With the exception of his adaptation of John Grisham’s “The Client,” Goldsman’s work has never seemed particularly distinguished. And though screenplays have to stand on their own, there’s no way to honestly judge Goldsman’s work on “The Da Vinci Code” without knowing the problems inherent in the source. (In his introduction to the published screenplay, Goldsman admits that his first reaction on being asked to adapt it was, “I don’t know if it’s a movie.”)
Reading a published screenplay takes you only so far, of course. You can’t, for example, imagine the rhythm of the shots, the weight that the director and the actors will give to certain moments or dialogue. In some ways, it would be easier to judge a screenplay in the course of watching a movie, with the result right in front of you. So it would be dishonest to pass judgment on Goldsman divorced from any knowledge of what Ron Howard did with his script. Howard is too conventional a director to bring the film the craziness and pace that it needs. (If ever there should be a lapsed Catholic behind the camera, this is the movie.)

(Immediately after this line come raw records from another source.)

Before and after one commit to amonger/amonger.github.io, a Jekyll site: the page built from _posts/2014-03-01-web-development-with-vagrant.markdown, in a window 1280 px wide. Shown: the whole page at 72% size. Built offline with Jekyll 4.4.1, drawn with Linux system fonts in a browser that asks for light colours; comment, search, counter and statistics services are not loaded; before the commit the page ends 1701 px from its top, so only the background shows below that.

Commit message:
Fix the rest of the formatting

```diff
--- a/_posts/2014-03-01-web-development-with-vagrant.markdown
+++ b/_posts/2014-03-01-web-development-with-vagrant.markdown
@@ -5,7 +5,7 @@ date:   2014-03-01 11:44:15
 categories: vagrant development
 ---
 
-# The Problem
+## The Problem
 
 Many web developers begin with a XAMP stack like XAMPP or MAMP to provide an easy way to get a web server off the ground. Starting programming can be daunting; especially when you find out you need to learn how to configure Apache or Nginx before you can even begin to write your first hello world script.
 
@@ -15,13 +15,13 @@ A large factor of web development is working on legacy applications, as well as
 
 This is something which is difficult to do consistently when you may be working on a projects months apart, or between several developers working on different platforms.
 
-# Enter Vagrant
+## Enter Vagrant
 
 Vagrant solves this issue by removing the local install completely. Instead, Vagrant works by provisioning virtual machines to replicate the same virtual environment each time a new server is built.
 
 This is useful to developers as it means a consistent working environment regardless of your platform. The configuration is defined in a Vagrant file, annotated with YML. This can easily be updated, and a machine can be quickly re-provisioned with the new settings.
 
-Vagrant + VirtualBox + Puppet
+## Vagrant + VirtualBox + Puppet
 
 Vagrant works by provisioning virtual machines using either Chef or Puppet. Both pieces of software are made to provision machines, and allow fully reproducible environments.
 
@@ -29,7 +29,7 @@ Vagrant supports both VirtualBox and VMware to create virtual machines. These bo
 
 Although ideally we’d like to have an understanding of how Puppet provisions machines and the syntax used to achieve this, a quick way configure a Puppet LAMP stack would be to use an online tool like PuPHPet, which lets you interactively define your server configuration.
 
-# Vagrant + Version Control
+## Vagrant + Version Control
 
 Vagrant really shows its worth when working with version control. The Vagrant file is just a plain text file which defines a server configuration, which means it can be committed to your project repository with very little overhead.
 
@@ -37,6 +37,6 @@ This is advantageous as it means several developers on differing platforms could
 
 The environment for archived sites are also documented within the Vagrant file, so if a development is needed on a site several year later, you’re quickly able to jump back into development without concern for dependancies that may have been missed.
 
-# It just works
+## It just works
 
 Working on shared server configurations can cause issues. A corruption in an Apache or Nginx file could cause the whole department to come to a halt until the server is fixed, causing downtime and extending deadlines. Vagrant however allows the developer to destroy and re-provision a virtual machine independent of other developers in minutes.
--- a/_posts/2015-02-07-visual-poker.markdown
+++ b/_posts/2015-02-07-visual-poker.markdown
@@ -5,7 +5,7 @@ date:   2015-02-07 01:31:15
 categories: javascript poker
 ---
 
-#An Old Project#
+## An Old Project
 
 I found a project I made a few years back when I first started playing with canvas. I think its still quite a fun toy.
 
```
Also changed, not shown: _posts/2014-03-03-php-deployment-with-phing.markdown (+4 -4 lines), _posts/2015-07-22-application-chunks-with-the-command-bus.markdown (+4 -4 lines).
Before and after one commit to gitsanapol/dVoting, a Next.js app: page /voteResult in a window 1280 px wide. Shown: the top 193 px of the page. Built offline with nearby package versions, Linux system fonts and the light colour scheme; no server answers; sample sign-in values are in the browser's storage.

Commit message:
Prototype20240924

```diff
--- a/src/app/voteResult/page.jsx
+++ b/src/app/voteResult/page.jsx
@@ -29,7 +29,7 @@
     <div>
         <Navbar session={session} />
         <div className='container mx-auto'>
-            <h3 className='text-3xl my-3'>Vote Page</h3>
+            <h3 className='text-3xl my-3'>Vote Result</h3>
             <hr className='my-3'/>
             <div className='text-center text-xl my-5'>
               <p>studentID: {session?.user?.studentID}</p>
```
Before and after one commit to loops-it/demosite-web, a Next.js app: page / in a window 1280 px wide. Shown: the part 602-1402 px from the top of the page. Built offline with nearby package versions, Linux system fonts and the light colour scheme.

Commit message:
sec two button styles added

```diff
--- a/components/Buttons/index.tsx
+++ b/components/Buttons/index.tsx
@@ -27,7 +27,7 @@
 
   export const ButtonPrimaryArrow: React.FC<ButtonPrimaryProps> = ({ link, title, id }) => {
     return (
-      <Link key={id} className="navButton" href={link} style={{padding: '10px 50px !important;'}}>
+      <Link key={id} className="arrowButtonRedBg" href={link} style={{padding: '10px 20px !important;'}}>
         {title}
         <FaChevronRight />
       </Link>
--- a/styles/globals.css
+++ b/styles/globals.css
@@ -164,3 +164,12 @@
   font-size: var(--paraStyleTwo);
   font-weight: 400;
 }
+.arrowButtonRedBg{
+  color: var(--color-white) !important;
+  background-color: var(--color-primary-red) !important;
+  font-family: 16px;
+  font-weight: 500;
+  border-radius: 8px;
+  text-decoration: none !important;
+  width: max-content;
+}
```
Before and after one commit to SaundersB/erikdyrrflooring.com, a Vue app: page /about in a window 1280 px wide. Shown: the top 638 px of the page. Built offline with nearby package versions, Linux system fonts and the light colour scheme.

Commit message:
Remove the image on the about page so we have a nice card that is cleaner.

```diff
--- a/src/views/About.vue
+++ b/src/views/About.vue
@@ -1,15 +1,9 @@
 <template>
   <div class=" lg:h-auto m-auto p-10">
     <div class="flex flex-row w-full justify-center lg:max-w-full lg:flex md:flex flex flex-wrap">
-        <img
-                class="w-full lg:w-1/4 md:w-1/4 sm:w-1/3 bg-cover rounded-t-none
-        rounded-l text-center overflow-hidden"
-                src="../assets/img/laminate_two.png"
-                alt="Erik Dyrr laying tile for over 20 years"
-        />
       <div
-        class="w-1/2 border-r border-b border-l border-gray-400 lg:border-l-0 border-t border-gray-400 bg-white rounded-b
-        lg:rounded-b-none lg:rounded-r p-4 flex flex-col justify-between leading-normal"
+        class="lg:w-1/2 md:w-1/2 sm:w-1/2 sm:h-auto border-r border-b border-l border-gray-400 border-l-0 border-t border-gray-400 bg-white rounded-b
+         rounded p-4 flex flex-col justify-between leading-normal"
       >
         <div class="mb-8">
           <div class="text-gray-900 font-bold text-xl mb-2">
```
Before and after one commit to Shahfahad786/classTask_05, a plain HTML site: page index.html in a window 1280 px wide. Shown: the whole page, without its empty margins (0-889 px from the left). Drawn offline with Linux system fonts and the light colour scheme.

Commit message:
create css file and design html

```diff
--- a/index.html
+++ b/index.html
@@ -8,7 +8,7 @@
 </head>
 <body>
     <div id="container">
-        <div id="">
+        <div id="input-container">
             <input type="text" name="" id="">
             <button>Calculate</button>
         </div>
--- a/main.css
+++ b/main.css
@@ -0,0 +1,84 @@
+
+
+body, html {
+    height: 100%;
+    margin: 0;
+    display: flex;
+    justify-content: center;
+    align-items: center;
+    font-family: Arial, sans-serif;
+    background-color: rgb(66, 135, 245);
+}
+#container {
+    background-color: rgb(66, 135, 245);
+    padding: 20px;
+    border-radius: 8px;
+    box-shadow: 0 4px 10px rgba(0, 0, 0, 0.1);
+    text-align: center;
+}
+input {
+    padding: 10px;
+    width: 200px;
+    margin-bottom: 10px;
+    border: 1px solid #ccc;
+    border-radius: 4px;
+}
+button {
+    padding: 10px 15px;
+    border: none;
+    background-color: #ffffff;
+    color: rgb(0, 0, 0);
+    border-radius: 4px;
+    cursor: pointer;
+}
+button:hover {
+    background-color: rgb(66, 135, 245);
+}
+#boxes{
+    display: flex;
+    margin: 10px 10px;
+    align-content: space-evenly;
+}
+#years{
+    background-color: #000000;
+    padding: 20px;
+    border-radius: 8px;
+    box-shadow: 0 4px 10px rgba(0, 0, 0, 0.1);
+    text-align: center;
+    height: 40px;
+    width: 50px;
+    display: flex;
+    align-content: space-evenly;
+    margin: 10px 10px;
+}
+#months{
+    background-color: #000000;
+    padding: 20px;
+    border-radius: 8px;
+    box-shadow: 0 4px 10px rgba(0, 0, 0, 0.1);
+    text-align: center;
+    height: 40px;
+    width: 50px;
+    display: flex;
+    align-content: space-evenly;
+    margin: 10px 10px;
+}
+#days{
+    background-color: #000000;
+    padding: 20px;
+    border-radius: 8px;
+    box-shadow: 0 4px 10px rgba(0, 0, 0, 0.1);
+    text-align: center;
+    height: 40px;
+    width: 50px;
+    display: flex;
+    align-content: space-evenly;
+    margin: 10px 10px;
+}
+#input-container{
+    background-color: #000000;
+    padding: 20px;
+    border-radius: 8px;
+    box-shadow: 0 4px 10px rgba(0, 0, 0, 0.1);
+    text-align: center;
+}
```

But the slow deliberation of Goldsman’s script does provide the pleasant novelty of a summer blockbuster that isn’t punctuated by explosions every two minutes. There’s also no escaping the kick of seeing a big-budget Hollywood movie that qualifies as an honest-to-God blasphemy. The rest of the movie’s pleasures -- such as the lovely cinematography of Salvatore Totino, and the equally lovely Audrey Tautou -- were, in the end, out of Goldsman’s hands.